Just hours after the country learned from a leaked draft opinion that the justices have privately voted to overturn Roe v. Wade, a Senate Judiciary Committee panel met on Tuesday to discuss ethics reform of the high court. “Today’s a hell of a day to be considering ethics questions around the Supreme Court,” Sen. Sheldon Whitehouse, D-R.I. and the chair of the subcommittee on courts, said. This was the second congressional hearing on Supreme Court ethics reform in under a week.

Tuesday’s hearing was set to focus on proposals to update the law regarding the recusal of justices, add protections against anonymous financial influence through amicus briefs, and create a binding code of conduct for the court. Senators heard from five witnesses on recusal practices, the ethics requirements of other branches of the government, and the impact of increased transparency on public trust in the court. But the leaked document became the primary topic of discussion.

While nearly every person who spoke expressed disappointment in the leak, Republican senators focused their ire on the source. Sen. John Kennedy, R-La., said the person responsible should face severe penalties, including possible criminal charges. “Now we’re about to find out what our Department of Justice is made of,” he said. Whitehouse responded, “I guess we’ll begin by trying to identify what law that person might have violated.”
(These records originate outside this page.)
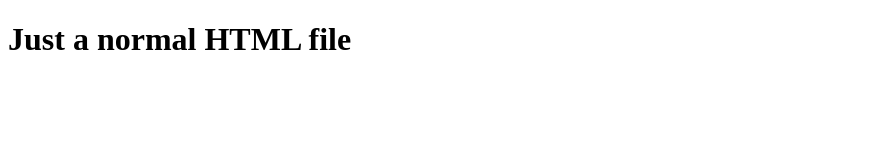
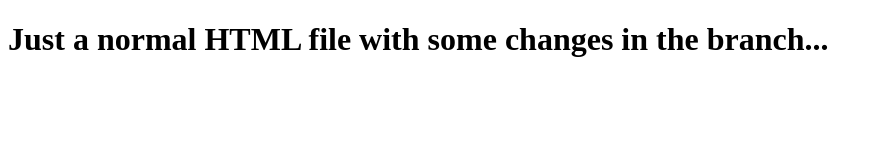
Before and after one commit to bkvats/New-Repository, a plain HTML site: page index.html in a window 1280 px wide. Shown: the whole page, without its empty margins (0-881 px from the left). Drawn offline with Linux system fonts and the light colour scheme.

Commit message:
just changing the heading

```diff
--- a/index.html
+++ b/index.html
@@ -6,6 +6,6 @@
     <title>Repo</title>
 </head>
 <body>
-    <h1>Just a normal HTML file</h1>
+    <h1>Just a normal HTML file with some changes in the branch...</h1>
 </body>
 </html>
```
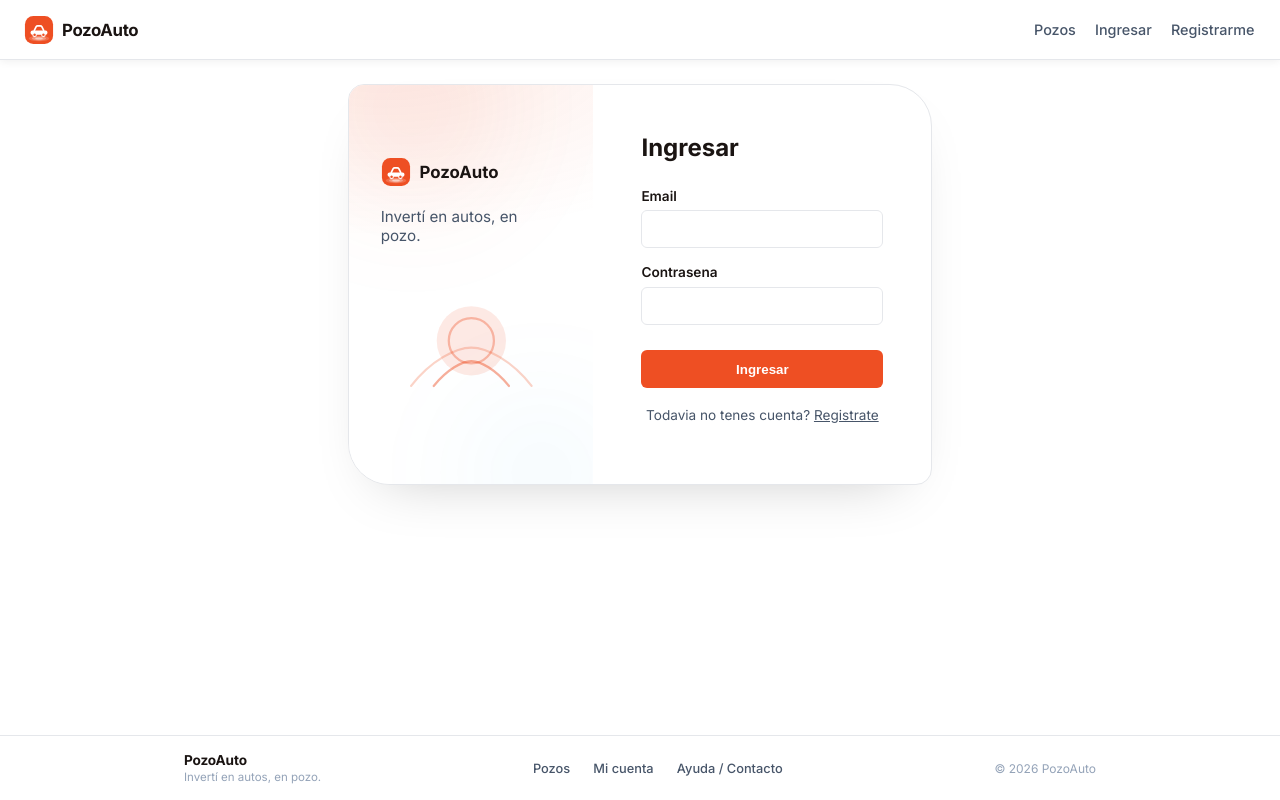
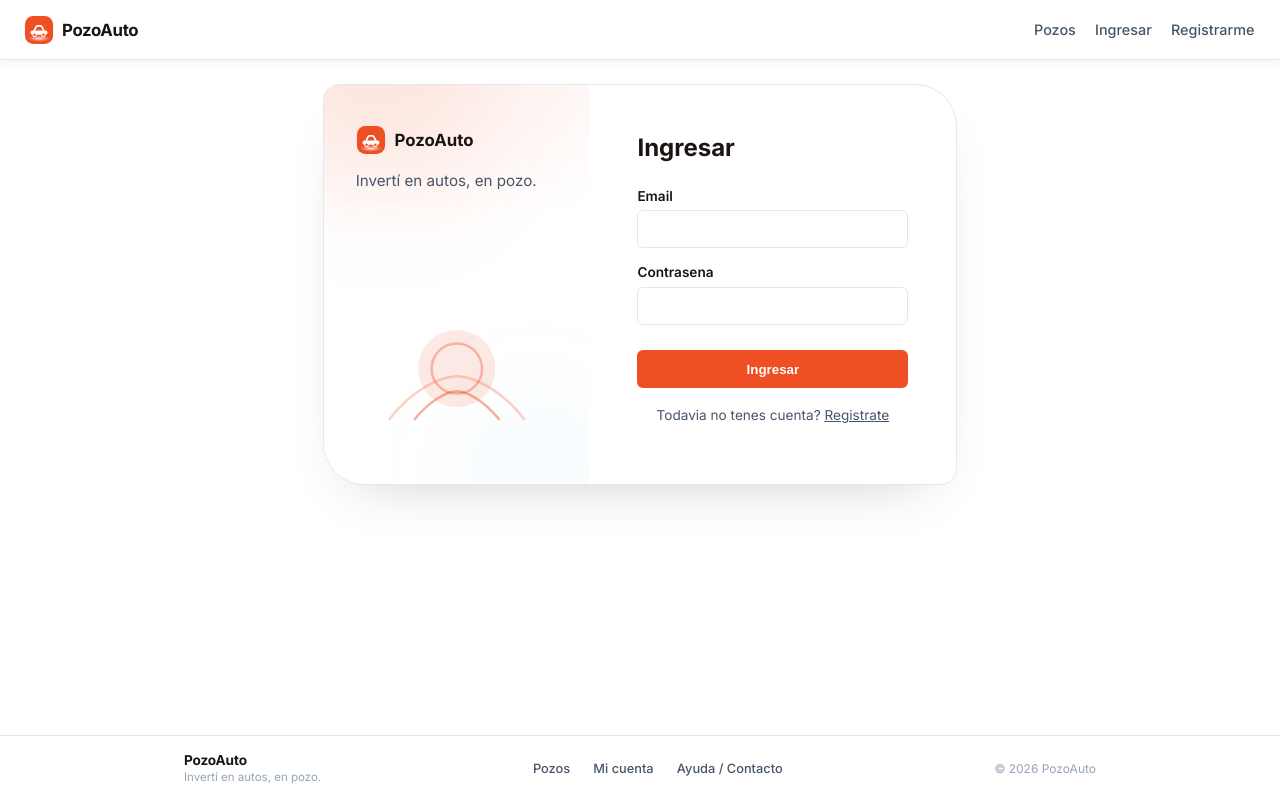
Before and after one commit to Sincro-arg/AH-front, an Angular app: page /login in a window 1280 px wide. Built offline with nearby package versions, Linux system fonts and the light colour scheme.

Commit message:
tarea 675: distribuir el contenido del panel de login/registro para que ocupe todo el alto
Agent: c2

```diff
--- a/src/app/components/login/login.css
+++ b/src/app/components/login/login.css
@@ -20,7 +20,7 @@
   overflow: hidden;
   padding: 2.5rem 2rem;
   display: flex;
-  align-items: center;
+  align-items: stretch;
   background:
     radial-gradient(700px 320px at 15% -10%, rgba(238, 79, 35, 0.1), transparent 60%),
     var(--color-surface);
@@ -81,6 +81,9 @@
 .login-page__panel-content {
   position: relative;
   z-index: 1;
+  display: flex;
+  flex-direction: column;
+  width: 100%;
 }
 
 .login-page__brand {
@@ -100,9 +103,10 @@
 }
 
 .login-page__illustration {
-  width: 190px;
+  width: 240px;
   max-width: 100%;
-  margin-top: 1.75rem;
+  margin-top: auto;
+  padding-top: 1.75rem;
 }
 
 /* ── Tarjeta con el formulario ── */
```
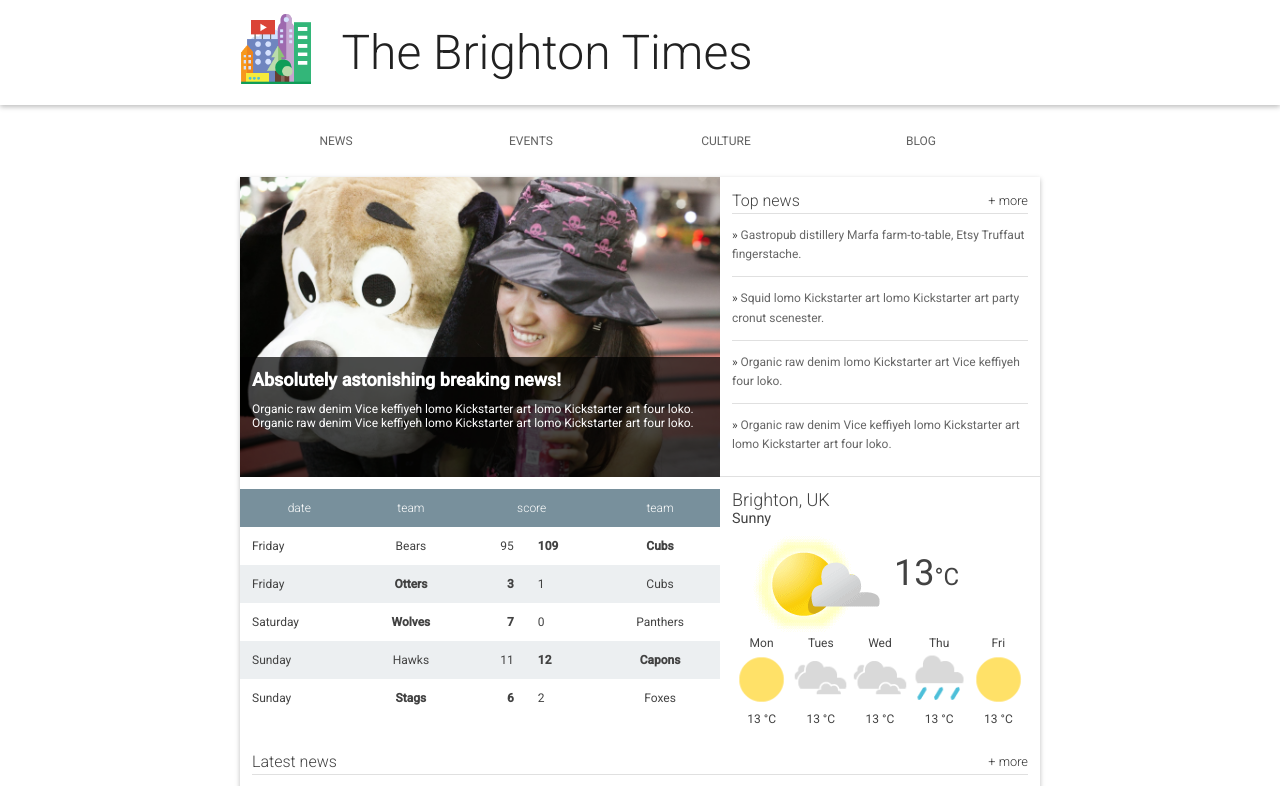
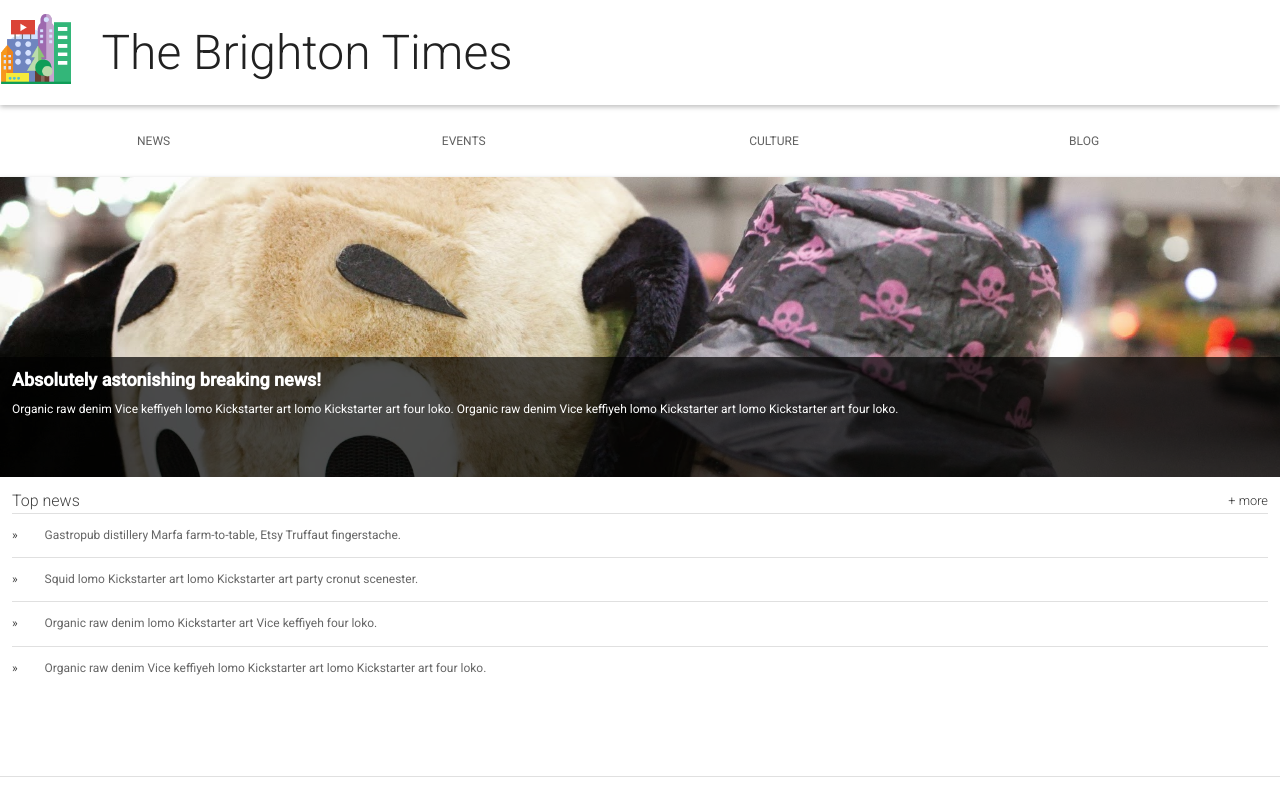
Before and after one commit to AdemRamadani/Front-End_Web_Developer_Nanodegree_-_Courses_and_Exercises, a plain HTML site: page Responsive_Web_Design_Fundamentals/index.html in a window 1280 px wide. Shown: the top 786 px of the page. Drawn offline with Linux system fonts and the light colour scheme.

Commit message:
Responsive Web Design Fundamentals Project Part 1

```diff
--- a/Responsive_Web_Design_Fundamentals/index.html
+++ b/Responsive_Web_Design_Fundamentals/index.html
@@ -4,6 +4,7 @@
     <meta charset="utf-8">
     <meta http-equiv="X-UA-Compatible" content="IE=edge">
     <title>Brighton Times</title>
+    <meta name="viewport" content="width=evidence-width, initial-scale=1.0">
     <link href="https://fonts.googleapis.com/css?family=Roboto:300,400,500" rel="stylesheet" type="text/css">
     <link rel="stylesheet" type="text/css" href="main.css">
   </head>
--- a/Responsive_Web_Design_Fundamentals/main.css
+++ b/Responsive_Web_Design_Fundamentals/main.css
@@ -53,7 +53,7 @@
 }
 
 .header__inner {
-  width: 800px;
+  width: 100%;
   margin-left: auto;
   margin-right: auto;
 }
@@ -81,7 +81,7 @@
  */
 
 .nav {
-  width: 800px;
+  width: 100%;
   margin-left: auto;
   margin-right: auto;
 }
@@ -105,6 +105,7 @@
 .nav a {
   text-decoration: none;
   color: #616161;
+  padding: 24px;
 }
 
 .nav a:hover {
@@ -121,7 +122,7 @@
 
 main {
   box-shadow: 0 2px 5px rgba(0, 0, 0, 0.26);
-  width: 800px;
+  width: 100%;
   margin-left: auto;
   margin-right: auto;
 }
@@ -141,7 +142,7 @@
 
 .hero {
   float: left;
-  width: 480px;
+  width: 100%;
   position: relative;
   background-image: url("./images/dog.jpg");
   background-size: cover;
@@ -169,7 +170,7 @@
 
 .top-news {
   float: right;
-  width: 320px;
+  width: 100%;
   height: 300px;
   border-bottom: 1px solid #E0E0E0;
   padding: 1em;
@@ -199,6 +200,7 @@
 .top-news__item a {
   text-decoration: none;
   color: #666;
+  padding: 24px;
 }
 
 .top-news__item a:hover,
@@ -214,7 +216,7 @@
  */
 
 .scores {
-  width: 480px;
+  width: 100%;
   float: left;
   padding-top: 1em;
 }
@@ -264,7 +266,7 @@
 
 .weather {
   float: right;
-  width: 320px;
+  width: 100%;
   padding: 1em;
 }
 
@@ -341,6 +343,7 @@
 .snippet__title a {
   text-decoration: none;
   color: #666;
+  padding: 24px;
 }
 
 .snippet__title a:hover,
@@ -369,4 +372,5 @@
 footer a {
   text-decoration: none;
   color: #333;
+  padding: 24px;
 }
```
Also changed, not shown: Responsive_Web_Design_Fundamentals/README.md (added), 1 other file.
Draft Supreme Court opinions are not classified, and disclosing them is not a crime in and of itself, but legal experts say the leak could still trigger criminal liability if the leaker broke other laws in connection with the leak (such as hacking a computer). Chief Justice John Roberts has directed the court’s marshal, Gail Curley, to investigate the leak.   

Ultimately, Democrats used the draft opinion to underscore their main point: The nine justices wield great power to change the rights of Americans yet are the only members of the federal judiciary without a check on their recusal decisions or a binding code of ethics. Sen. Mazie Hirono, D-Hawaii, said, “[The leak] is being characterized as a stunning thing which is happening. I think we should be so much more stunned that the radical right-wing justices on the Supreme Court are prepared to eliminate a constitutional right that the women in this country have relied on for almost 50 years. That is a stunning thing.”

Recommended Citation: Ellena Erskine, Draft opinion to overturn Roe becomes focus of Senate hearing on ethics reform, SCOTUSblog (May. 3, 2022, 7:01 PM),